[Front-end code change data]
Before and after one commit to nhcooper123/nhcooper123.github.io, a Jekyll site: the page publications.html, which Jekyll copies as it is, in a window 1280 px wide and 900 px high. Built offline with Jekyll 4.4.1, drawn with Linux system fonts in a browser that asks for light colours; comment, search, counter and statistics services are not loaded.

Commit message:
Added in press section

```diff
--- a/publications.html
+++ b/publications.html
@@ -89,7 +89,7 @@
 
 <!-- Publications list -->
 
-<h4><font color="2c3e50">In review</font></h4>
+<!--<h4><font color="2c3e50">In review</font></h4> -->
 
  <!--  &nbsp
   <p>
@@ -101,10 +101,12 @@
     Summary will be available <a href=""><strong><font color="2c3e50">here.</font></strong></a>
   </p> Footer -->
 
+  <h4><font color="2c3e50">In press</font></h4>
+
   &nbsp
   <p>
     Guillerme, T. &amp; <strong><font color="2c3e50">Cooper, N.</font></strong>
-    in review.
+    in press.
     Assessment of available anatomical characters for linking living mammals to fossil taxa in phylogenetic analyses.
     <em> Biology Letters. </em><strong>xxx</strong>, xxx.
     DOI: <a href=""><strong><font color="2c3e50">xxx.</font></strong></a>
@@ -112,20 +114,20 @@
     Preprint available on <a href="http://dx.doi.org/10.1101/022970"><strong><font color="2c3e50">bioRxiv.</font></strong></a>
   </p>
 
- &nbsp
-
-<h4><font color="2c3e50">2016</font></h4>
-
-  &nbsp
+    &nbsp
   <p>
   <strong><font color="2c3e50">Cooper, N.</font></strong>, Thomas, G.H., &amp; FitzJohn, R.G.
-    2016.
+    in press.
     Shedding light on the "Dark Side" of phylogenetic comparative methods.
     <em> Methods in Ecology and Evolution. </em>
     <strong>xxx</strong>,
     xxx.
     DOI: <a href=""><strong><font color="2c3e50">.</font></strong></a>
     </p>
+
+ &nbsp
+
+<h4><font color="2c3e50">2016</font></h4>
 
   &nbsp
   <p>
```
...
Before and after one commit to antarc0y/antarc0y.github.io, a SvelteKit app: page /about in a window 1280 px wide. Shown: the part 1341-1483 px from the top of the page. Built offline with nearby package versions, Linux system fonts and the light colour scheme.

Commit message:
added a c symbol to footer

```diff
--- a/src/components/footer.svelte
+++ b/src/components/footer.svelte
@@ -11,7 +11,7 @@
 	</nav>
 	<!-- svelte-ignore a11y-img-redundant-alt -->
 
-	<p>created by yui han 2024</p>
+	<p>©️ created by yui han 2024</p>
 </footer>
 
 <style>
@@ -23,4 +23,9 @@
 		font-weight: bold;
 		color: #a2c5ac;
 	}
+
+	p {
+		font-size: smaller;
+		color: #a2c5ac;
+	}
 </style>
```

**TASK BRIEF:** Write down every line of the data above that includes the string "press".

**RESULT BELOW:**
Added in press section
+  <h4><font color="2c3e50">In press</font></h4>
+    in press.
+    in press.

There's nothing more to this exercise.